Being away from my work and offline for the past two weeks gave me the chance to reflect on where I’m at and where I’m going.
The biggest event for me last year was setting up shop as a social media “consultant.” I’ve been lucky to have some great clients out of the gate so that’s good.
Coming back to the fray, I realize there is much hype out there. Many people are claiming social media expertise, that they are a guru or ninja. A post on Mashable noted that there are more than 15,000 Twitter users claiming to be social media experts. I’m taking this opportunity to clarify my own position.
Social media is an emerging technology and as such, “expertise” is subjective and any claims to such must be taken with a pinch of salt. It’s like in 1903 just after the Wright brothers’ first flight, saying you’re an expert in aviation (as I commented on a recent post by Michael Brito).
For myself, my website at Harris Social Media suggests prospective clients examine closely whether they need outside help at all and, if so, what to look for when choosing a social media consultant.
The bottom line is that promises of increased sales, reduced costs, higher engagement from social media are claims of potential, not of fact. And a company can do much internally — setting up a Facebook page, Twitter feed and so on, with no cost aside from employee time.
But this approach misses the point. An organization establishing a presence in social media is presenting itself to the outside. Therefore an outsider can provide a unique perspective simply not available from inside employees.
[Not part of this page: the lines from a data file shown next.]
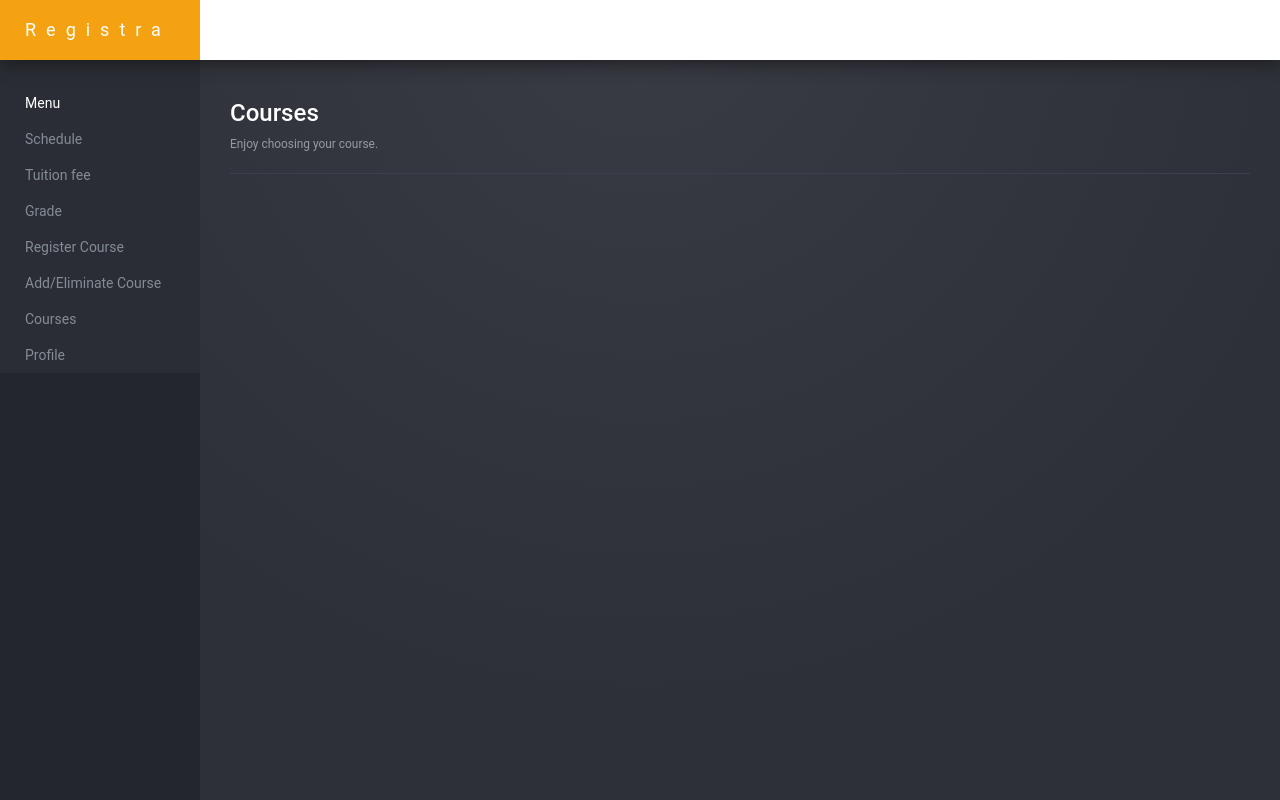
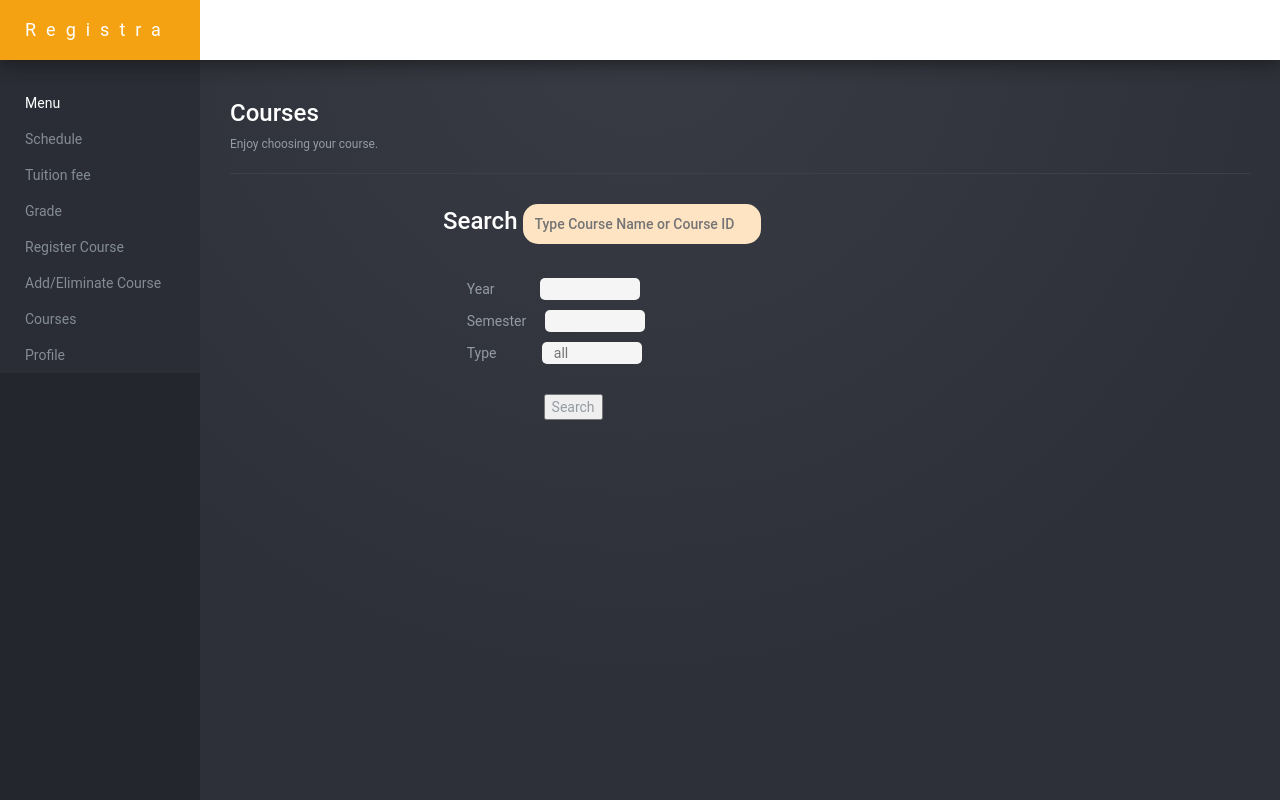
Before and after one commit to kheminw/reg-ting-rao, a Python web app: template app/templates/courses.html in a window 1280 px wide. Run offline with Jinja, Linux system fonts and the light colour scheme; the template is opened without the code that fills it, so the values that code supplies are empty; some libraries are stand-ins or nearby versions.

Commit message:
edit course.html

```diff
--- a/app/static/main.css
+++ b/app/static/main.css
@@ -47,6 +47,25 @@
     height:100%;
 }
 
+.search-box{
+    padding-right:1.4%;
+    padding-left:1.4%;
+    outline:none;
+    border:none;
+    border-radius:15px;
+    color:rgb(50, 48, 85);
+    background-color:bisque
+}
+.option-box{
+    padding-right:1.5%;
+    padding-left:1.5%;
+    outline:none;
+    border:none;
+    border-radius:5px;
+    width:100px;
+    color:rgb(50, 48, 85);
+    background-color:whitesmoke;
+}
 .line {
     width: 112px;
     height: 47px;
--- a/app/templates/courses.html
+++ b/app/templates/courses.html
@@ -5,6 +5,26 @@
   <h3>Courses</h3>
   <small>Enjoy choosing your course.</small>
   <hr>
+  <div class="container-fluid">
+    <div style="padding-left:20%">
+      <h3>Search <span><input style="height:5%; width:30%;font-size:14px;"type="text" placeholder="Type Course Name or Course ID" class="search-box"></span></h3>
+      <div style="flex:1; flex-direction:column;padding-left:3%;padding-top:3%; justify-content: center;">
+        <div style="flex:1;">
+            <p>Year  <span style="margin-left:5.5%;"><input type="text" class="option-box"></span></p>
+        </div>
+        <div style="flex:1;">
+          <p>Semester  <span style="margin-left:2%;"><input type="text" class="option-box"></span></p>
+        </div>
+        <div style="flex:1;">
+            <p>Type  <span style="margin-left:5.5%;"><input type="text" placeholder="all" class="option-box"></span></p>
+        </div>
+        <div style="padding-left:10%;flex:1 ">
+          <br>
+          <button> Search </button>
+        </div>
+      </div>
+    </div>
+  </div>
 </section>
 
 
```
This is, to my mind, the most compelling reason to hire outside help in planning and implementing a social media strategy.